[[ DATA SECTION open ]]
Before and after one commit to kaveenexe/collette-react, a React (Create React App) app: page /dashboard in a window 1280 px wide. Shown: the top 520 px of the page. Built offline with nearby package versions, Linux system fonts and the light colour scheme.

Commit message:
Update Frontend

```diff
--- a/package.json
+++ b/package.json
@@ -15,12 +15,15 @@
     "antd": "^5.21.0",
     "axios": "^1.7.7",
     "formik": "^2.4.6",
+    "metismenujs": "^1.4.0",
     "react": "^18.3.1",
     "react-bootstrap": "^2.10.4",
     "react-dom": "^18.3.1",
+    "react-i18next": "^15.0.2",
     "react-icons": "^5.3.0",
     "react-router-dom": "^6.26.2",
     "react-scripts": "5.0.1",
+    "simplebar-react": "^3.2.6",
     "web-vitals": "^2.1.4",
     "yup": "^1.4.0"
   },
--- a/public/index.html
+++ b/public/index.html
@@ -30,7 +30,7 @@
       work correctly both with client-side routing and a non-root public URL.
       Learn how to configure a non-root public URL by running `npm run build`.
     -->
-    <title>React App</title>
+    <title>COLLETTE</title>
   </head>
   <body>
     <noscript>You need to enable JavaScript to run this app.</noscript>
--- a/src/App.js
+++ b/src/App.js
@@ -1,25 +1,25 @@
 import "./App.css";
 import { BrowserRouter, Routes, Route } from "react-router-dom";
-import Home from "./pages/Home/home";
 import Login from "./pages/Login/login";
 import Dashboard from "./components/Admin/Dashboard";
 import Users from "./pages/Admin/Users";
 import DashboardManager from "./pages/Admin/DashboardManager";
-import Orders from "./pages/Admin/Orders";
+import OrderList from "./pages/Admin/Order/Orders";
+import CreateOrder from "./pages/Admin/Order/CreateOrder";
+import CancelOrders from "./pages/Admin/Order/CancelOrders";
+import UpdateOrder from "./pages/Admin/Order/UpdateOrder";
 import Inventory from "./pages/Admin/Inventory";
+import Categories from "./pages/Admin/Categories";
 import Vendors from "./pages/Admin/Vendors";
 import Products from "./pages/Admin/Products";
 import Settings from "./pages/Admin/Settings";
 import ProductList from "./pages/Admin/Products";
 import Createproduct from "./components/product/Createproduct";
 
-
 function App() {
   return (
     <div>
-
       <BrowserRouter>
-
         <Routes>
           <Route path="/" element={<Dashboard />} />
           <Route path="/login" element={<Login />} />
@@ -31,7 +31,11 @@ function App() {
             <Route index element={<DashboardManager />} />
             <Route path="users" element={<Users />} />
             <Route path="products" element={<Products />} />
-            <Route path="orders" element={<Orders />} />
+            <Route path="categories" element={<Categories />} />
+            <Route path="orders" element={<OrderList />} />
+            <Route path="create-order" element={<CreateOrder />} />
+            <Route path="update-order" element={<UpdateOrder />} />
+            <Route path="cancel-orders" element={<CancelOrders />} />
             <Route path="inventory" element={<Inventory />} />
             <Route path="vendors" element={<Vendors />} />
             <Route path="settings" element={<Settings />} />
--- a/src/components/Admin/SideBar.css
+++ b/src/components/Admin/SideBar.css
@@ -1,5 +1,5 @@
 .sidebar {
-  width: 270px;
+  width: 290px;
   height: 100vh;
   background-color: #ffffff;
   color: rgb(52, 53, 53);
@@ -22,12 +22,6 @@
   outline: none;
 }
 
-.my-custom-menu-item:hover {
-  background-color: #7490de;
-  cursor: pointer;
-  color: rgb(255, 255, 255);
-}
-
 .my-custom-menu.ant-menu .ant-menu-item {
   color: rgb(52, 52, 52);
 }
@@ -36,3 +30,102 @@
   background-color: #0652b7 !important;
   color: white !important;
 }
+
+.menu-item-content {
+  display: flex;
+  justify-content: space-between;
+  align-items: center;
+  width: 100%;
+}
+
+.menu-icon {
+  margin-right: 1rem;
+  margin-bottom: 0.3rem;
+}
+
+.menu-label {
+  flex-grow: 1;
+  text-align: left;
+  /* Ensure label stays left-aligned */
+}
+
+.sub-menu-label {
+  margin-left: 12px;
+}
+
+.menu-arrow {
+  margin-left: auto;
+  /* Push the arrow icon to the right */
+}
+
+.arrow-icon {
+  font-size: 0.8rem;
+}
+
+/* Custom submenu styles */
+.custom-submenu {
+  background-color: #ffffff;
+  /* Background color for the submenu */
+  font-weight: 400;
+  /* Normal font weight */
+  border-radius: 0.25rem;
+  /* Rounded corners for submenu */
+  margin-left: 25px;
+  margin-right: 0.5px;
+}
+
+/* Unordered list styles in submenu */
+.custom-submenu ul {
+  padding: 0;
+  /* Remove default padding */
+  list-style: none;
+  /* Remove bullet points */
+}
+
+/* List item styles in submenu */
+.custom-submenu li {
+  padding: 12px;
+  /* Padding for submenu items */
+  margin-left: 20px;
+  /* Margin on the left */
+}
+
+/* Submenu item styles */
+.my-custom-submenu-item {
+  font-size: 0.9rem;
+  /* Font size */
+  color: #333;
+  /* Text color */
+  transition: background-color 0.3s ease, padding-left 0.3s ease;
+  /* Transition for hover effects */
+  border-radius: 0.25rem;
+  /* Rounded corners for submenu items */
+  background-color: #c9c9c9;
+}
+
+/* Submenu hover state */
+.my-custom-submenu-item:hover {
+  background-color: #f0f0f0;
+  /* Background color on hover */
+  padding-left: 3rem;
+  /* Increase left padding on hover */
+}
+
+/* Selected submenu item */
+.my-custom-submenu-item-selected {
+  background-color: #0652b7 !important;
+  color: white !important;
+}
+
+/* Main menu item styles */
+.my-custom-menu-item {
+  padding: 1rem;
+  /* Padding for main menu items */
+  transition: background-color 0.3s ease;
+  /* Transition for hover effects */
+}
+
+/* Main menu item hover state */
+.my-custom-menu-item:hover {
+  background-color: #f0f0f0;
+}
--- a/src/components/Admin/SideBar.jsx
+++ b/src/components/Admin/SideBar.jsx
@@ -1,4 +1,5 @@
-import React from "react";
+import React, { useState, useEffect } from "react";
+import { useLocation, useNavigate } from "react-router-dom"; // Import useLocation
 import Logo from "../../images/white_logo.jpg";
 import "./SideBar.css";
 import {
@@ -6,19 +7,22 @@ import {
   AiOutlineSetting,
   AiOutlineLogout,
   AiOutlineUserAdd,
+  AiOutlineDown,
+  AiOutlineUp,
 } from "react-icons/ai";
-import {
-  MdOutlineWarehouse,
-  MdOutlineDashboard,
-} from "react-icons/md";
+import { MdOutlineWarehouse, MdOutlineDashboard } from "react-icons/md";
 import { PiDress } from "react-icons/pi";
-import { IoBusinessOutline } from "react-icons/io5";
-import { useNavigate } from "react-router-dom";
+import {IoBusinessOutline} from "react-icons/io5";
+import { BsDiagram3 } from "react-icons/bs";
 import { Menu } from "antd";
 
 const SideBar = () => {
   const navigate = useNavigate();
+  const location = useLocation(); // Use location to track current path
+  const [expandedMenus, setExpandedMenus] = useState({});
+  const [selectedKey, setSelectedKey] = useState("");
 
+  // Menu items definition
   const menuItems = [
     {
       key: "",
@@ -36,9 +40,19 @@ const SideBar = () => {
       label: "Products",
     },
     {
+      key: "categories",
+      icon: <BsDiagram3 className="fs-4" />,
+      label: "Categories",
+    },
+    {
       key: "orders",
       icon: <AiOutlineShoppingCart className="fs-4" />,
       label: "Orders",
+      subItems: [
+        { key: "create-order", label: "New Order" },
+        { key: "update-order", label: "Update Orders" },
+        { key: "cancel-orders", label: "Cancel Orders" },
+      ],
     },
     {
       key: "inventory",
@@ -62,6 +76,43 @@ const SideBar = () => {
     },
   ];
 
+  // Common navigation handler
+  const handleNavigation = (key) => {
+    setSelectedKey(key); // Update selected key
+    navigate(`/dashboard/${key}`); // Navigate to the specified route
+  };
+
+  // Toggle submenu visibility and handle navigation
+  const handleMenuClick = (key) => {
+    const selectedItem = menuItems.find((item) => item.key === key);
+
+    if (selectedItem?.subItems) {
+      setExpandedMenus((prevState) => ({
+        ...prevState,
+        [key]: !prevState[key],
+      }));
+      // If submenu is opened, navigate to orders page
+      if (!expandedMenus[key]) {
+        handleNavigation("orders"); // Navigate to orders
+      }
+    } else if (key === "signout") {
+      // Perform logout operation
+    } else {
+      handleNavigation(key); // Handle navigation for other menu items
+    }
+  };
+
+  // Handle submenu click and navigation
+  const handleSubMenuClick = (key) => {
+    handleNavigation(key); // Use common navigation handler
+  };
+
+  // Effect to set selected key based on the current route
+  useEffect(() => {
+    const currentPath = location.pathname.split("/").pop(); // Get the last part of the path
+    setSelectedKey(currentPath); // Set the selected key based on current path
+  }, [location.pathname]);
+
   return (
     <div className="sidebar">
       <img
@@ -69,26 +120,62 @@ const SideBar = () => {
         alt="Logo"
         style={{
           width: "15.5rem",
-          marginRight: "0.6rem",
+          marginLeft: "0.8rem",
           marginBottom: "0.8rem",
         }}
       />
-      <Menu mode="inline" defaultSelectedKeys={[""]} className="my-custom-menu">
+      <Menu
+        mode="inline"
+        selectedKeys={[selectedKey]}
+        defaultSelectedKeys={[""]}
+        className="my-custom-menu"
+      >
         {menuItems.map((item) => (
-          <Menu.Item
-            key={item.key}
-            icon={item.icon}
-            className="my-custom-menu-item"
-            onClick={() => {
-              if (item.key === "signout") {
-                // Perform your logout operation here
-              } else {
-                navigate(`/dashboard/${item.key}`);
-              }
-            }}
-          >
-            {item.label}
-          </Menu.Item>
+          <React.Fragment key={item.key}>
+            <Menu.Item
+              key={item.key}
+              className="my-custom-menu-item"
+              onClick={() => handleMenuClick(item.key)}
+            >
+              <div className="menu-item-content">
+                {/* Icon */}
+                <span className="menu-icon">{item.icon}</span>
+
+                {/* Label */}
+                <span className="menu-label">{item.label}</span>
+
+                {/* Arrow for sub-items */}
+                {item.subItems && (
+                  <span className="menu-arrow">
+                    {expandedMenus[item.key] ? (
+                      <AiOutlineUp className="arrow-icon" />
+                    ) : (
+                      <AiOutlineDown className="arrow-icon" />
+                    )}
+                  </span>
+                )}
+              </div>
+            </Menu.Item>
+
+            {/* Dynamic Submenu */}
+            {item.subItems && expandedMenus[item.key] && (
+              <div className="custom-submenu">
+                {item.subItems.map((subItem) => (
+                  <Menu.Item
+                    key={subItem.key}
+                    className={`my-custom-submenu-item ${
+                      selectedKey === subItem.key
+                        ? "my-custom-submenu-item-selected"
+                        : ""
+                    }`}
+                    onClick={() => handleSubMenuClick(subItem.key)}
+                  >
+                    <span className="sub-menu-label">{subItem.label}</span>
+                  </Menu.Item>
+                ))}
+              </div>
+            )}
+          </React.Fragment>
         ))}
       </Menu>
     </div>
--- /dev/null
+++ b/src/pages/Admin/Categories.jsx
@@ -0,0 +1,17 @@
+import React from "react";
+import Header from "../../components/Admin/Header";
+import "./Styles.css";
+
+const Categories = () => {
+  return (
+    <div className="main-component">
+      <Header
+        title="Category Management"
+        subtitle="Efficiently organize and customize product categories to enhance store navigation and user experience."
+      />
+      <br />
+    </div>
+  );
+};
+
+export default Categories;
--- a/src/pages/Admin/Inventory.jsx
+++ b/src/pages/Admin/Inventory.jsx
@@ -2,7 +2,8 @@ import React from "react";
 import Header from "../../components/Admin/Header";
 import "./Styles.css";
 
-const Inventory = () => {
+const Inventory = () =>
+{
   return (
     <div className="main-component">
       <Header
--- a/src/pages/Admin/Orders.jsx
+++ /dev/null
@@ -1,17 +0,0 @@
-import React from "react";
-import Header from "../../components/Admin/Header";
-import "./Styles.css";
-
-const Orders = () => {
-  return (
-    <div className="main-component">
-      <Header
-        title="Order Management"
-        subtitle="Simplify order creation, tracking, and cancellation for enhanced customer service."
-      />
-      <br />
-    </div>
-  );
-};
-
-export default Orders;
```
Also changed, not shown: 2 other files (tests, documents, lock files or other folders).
[[ DATA SECTION closed ]]
◆ **EXERCISE REQUIREMENTS**
Which lines above include the word "span"? Show each one.

◆ **ANSWER FOR THE TASK**
+                <span className="menu-icon">{item.icon}</span>
+                <span className="menu-label">{item.label}</span>
+                  <span className="menu-arrow">
+                  </span>
+                    <span className="sub-menu-label">{subItem.label}</span>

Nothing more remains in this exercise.